What makes this odd is that no one suggests that Raffensperger did anything exceptionally good, only that he did not do something exceptionally bad. He did not find new ways to enfranchise voters or increase participation. He did not speak out against Trump in advance of the election. Indeed, he voted for him and has said he may vote for him again in 2024. The only remarkable actions for which he was lauded are not agreeing to manufacture fake election results, violate Georgia law and arguably commit treason.
In fact, Raffensperger’s reign as secretary of state has mostly been marked by his support for Georgia’s massive voter suppression laws, long voting lines for Black voters, and dogged criticism of Stacey Abrams. Yet, in an era where we expect so little from Republican election officials, none of that matters. Raffensperger can be considered a pro-democracy figure simply by accurately certifying an election.
That is defining democracy down.
There are dozens of other, more routine examples of Republicans normalizing anti-democratic behavior and thus defining democracy down.
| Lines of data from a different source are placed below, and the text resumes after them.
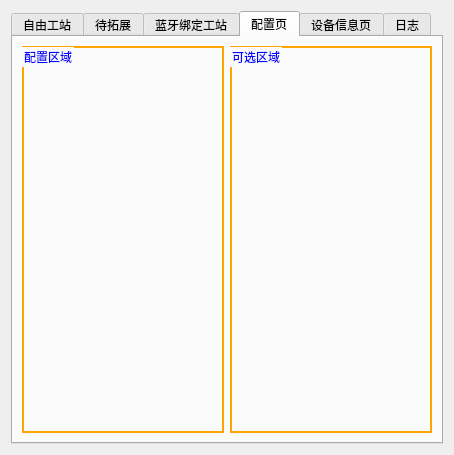
Qt form work_station/freework/qfreework.ui (yuhuang163/test) before a commit.
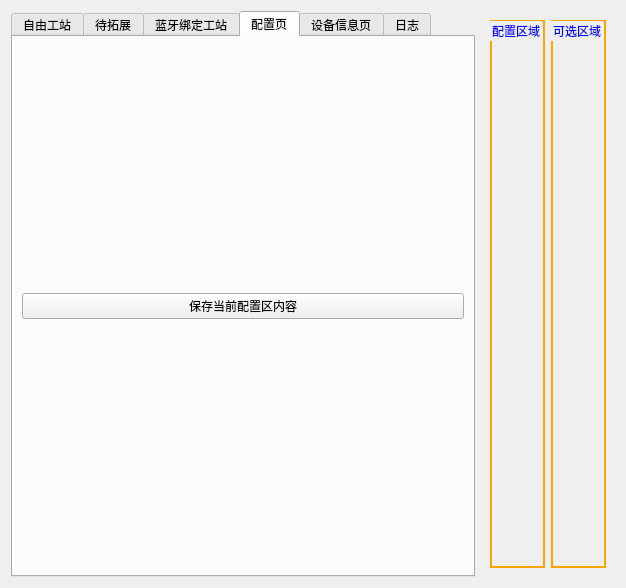
The same form after that commit. The open tabs and pages were chosen to show the change.

Commit message: // [PCBA_VER] 修复伟克森mes的bug，上位机设置界面添加下拉选择产品和工厂，调整了保存测试记录的代码 // [QC_VER] 上位机设置界面添加下拉选择产品和工厂，调整了保存测试记录的代码 // [IMU_VER]，上位机设置界面添加下拉选择产品和工厂，调整了保存测试记录的代码 // [CAMERA_VER]  上位机设置界面添加下拉选择产品和工厂，调整了保存测试记录的代码 // [DEBUG_VER] 增加电机校准时间的读取，上位机设置界面添加下拉选择产品和工厂，调整了保存测试记录的代码 // [AGE_VER] 立讯新增老化静置时间查询，上位机设置界面添加下拉选择产品和工厂，调整了保存测试记录的代码 // [SCREEN_VER] 上位机设置界面添加下拉选择产品和工厂，调整了保存测试记录的代码 // [SINGLE_VER] 上位机设置界面添加下拉选择产品和工厂，调整了保存测试记录的代码 // [MOTOR_VER] 上位机设置界面添加下拉选择产品和工厂，调整了保存测试记录的代码 // [LIGHT_VER] 上位机设置界面添加下拉选择产品和工厂，调整了保存测试记录的代码 // [FREE_VER] 上位机设置界面添加下拉选择产品和工厂，调整了保存测试记录的代码，修复bug，增加保存功能，允许调整可拖动区 //

The edit to the form file:
```diff
--- a/work_station/freework/qfreework.ui
+++ b/work_station/freework/qfreework.ui
@@ -6,8 +6,8 @@
    <rect>
     <x>0</x>
     <y>0</y>
-    <width>454</width>
-    <height>455</height>
+    <width>626</width>
+    <height>588</height>
    </rect>
   </property>
   <property name="windowTitle">
@@ -558,57 +558,11 @@
        <string>配置页</string>
       </attribute>
       <layout class="QGridLayout" name="gridLayout_5">
-       <item row="1" column="1">
-        <widget class="QGroupBox" name="can_use">
-         <property name="styleSheet">
-          <string notr="true">
-QGroupBox {
-           border-width: 2px;
-           border-style: solid;
-         border-color: rgb(255, 165, 0);
-        }
-        QGroupBox::title {
-          font-weight: bold;
-         color: blue;
-       }</string>
+       <item row="0" column="0">
+        <widget class="QPushButton" name="save_config">
+         <property name="text">
+          <string>保存当前配置区内容</string>
          </property>
-         <property name="title">
-          <string>可选区域</string>
-         </property>
-         <layout class="QVBoxLayout" name="can_use_area">
-          <item>
-           <layout class="QGridLayout" name="use_areas"/>
-          </item>
-         </layout>
-        </widget>
-       </item>
-       <item row="1" column="0">
-        <widget class="QGroupBox" name="config">
-         <property name="styleSheet">
-          <string notr="true">QGroupBox {
-           border-width: 2px;
-           border-style: solid;
-         border-color: rgb(255, 165, 0);
-        }
-        QGroupBox::title {
-          font-weight: bold;
-         color: blue;
-       }</string>
-         </property>
-         <property name="title">
-          <string>配置区域</string>
-         </property>
-         <layout class="QVBoxLayout" name="config_area">
-          <property name="spacing">
-           <number>6</number>
-          </property>
-          <property name="bottomMargin">
-           <number>1</number>
-          </property>
-          <item>
-           <layout class="QVBoxLayout" name="config_areas"/>
-          </item>
-         </layout>
         </widget>
        </item>
       </layout>
@@ -693,6 +647,65 @@
      </widget>
     </widget>
    </item>
+   <item row="0" column="1">
+    <widget class="QWidget" name="widget" native="true">
+     <layout class="QHBoxLayout" name="horizontalLayout_18">
+      <item>
+       <widget class="QGroupBox" name="config">
+        <property name="styleSheet">
+         <string notr="true">QGroupBox {
+           border-width: 2px;
+           border-style: solid;
+         border-color: rgb(255, 165, 0);
+        }
+        QGroupBox::title {
+          font-weight: bold;
+         color: blue;
+       }</string>
+        </property>
+        <property name="title">
+         <string>配置区域</string>
+        </property>
+        <layout class="QVBoxLayout" name="config_area">
+         <property name="spacing">
+          <number>6</number>
+         </property>
+         <property name="bottomMargin">
+          <number>1</number>
+         </property>
+         <item>
+          <layout class="QVBoxLayout" name="config_areas"/>
+         </item>
+        </layout>
+       </widget>
+      </item>
+      <item>
+       <widget class="QGroupBox" name="can_use">
+        <property name="styleSheet">
+         <string notr="true">
+QGroupBox {
+           border-width: 2px;
+           border-style: solid;
+         border-color: rgb(255, 165, 0);
+        }
+        QGroupBox::title {
+          font-weight: bold;
+         color: blue;
+       }</string>
+        </property>
+        <property name="title">
+         <string>可选区域</string>
+        </property>
+        <layout class="QVBoxLayout" name="can_use_area">
+         <item>
+          <layout class="QGridLayout" name="use_areas"/>
+         </item>
+        </layout>
+       </widget>
+      </item>
+     </layout>
+    </widget>
+   </item>
   </layout>
  </widget>
  <resources/>
```
Left out of the diff: 2 changed lines with no effect on the pictures. The commit also changes 33 other files.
In fact, part of the problem is that the sheer volume of examples makes the extraordinary seem ordinary.
In Virginia, for example, the Commonwealth’s redistricting commission recently failed to produce new maps. As a result, the task now falls to the Virginia Supreme Court. When the court ordered both parties to produce lists of potential experts to help it draw the new maps, the Democrats proposed three well-known tenured professors with histories of serving in similar roles elsewhere and no direct connections to either political party. In contrast, the Republicans proposed three political operatives — none of whom with advanced degrees —currently working in Republican politics.
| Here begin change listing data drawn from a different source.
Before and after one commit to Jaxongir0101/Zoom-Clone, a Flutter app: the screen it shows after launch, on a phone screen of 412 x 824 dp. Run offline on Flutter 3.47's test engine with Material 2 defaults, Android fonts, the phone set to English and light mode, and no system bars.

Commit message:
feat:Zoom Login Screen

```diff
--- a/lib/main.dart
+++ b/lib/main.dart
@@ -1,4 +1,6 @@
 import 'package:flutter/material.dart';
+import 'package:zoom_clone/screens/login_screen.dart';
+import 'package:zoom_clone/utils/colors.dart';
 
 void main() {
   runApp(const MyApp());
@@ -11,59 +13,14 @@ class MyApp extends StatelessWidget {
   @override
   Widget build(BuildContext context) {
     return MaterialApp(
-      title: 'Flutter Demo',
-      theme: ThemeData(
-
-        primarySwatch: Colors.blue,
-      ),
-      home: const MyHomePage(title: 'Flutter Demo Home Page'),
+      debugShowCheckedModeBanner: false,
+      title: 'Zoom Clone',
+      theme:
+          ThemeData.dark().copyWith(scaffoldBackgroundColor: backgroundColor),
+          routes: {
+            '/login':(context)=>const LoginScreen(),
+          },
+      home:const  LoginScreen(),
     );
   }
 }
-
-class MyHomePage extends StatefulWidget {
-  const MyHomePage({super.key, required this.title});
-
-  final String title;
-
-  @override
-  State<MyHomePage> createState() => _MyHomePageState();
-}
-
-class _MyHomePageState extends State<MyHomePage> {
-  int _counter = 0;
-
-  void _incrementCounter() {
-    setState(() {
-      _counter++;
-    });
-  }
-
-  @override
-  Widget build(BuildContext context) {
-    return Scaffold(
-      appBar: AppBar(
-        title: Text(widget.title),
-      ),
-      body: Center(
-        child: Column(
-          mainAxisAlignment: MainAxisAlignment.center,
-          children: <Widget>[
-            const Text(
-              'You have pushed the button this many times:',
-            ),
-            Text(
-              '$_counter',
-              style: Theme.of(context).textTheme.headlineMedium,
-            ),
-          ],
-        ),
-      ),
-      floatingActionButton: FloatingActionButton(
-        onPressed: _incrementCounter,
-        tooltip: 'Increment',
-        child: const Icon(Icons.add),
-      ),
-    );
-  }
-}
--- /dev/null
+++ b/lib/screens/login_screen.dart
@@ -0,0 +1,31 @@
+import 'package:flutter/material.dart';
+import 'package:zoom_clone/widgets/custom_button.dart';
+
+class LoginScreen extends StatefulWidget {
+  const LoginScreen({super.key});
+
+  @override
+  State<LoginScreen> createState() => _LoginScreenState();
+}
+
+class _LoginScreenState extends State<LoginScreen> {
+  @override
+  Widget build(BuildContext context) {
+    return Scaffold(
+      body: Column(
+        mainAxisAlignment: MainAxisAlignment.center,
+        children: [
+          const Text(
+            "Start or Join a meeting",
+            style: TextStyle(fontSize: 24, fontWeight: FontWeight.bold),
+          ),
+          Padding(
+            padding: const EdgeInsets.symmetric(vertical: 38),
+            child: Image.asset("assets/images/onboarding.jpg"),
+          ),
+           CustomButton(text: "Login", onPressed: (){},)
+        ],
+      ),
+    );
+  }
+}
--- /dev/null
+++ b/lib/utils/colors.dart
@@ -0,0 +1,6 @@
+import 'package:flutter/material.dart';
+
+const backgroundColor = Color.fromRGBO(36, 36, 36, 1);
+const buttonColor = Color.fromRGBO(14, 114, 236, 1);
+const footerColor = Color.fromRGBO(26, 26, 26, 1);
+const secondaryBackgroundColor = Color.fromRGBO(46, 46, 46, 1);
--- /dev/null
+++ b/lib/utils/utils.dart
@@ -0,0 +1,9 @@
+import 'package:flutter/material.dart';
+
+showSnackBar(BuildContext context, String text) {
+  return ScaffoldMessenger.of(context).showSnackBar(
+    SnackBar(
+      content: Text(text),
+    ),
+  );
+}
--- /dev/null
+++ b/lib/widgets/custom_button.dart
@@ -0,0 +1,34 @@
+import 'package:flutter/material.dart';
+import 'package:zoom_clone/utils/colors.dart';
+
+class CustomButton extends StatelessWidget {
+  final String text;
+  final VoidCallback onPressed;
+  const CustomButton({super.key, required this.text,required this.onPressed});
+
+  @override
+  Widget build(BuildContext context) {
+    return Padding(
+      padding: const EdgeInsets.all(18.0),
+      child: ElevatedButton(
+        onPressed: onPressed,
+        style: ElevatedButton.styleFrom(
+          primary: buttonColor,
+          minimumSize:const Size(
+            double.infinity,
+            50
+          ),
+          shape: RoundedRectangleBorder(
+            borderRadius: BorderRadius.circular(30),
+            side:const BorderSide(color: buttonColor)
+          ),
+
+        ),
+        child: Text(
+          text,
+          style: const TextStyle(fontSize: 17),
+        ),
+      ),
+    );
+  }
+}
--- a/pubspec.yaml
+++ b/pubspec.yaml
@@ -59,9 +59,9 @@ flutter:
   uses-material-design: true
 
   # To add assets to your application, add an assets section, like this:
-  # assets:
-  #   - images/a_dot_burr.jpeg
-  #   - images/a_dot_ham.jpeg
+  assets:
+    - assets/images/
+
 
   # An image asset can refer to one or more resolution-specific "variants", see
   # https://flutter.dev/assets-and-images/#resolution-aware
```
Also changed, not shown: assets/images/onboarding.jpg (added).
Though the court rejected the names offered by the Republicans and ordered the party to propose alternatives, this barely registered as the affront to democracy that it was. Instead, to the extent the media focused on it, it illustrated how cunning and ruthless Republicans were, not that they were undermining the system of fair redistricting or the operation of the judiciary.
The Republican effort to redefine democracy — to define democracy down — is not incidental to their party’s future — it is essential to its future. Republicans know that they cannot win free and fair elections where the most votes result in majority rule. It is time we stop expecting more of them, but it is also time that we stop accepting less.
Instead, those of us who care about democracy must focus on our own expectations and what we accept as normal or acceptable. We should not accept as normal a system that disenfranchises voters simply because it must do that in order to compete. We should not accept a system where simply opposing a coup is a free pass to support voter suppression. And, we should not accept a system when Republicans are expected to play by one set of rules and Democrats another.
In short, we must demand that our leaders work to expand democracy rather than normalize its contraction. It may be uncomfortable at times to call out Republicans as anti-democratic, but that is what we must insist upon if we are not to allow our democracy to be defined down until it no longer exists.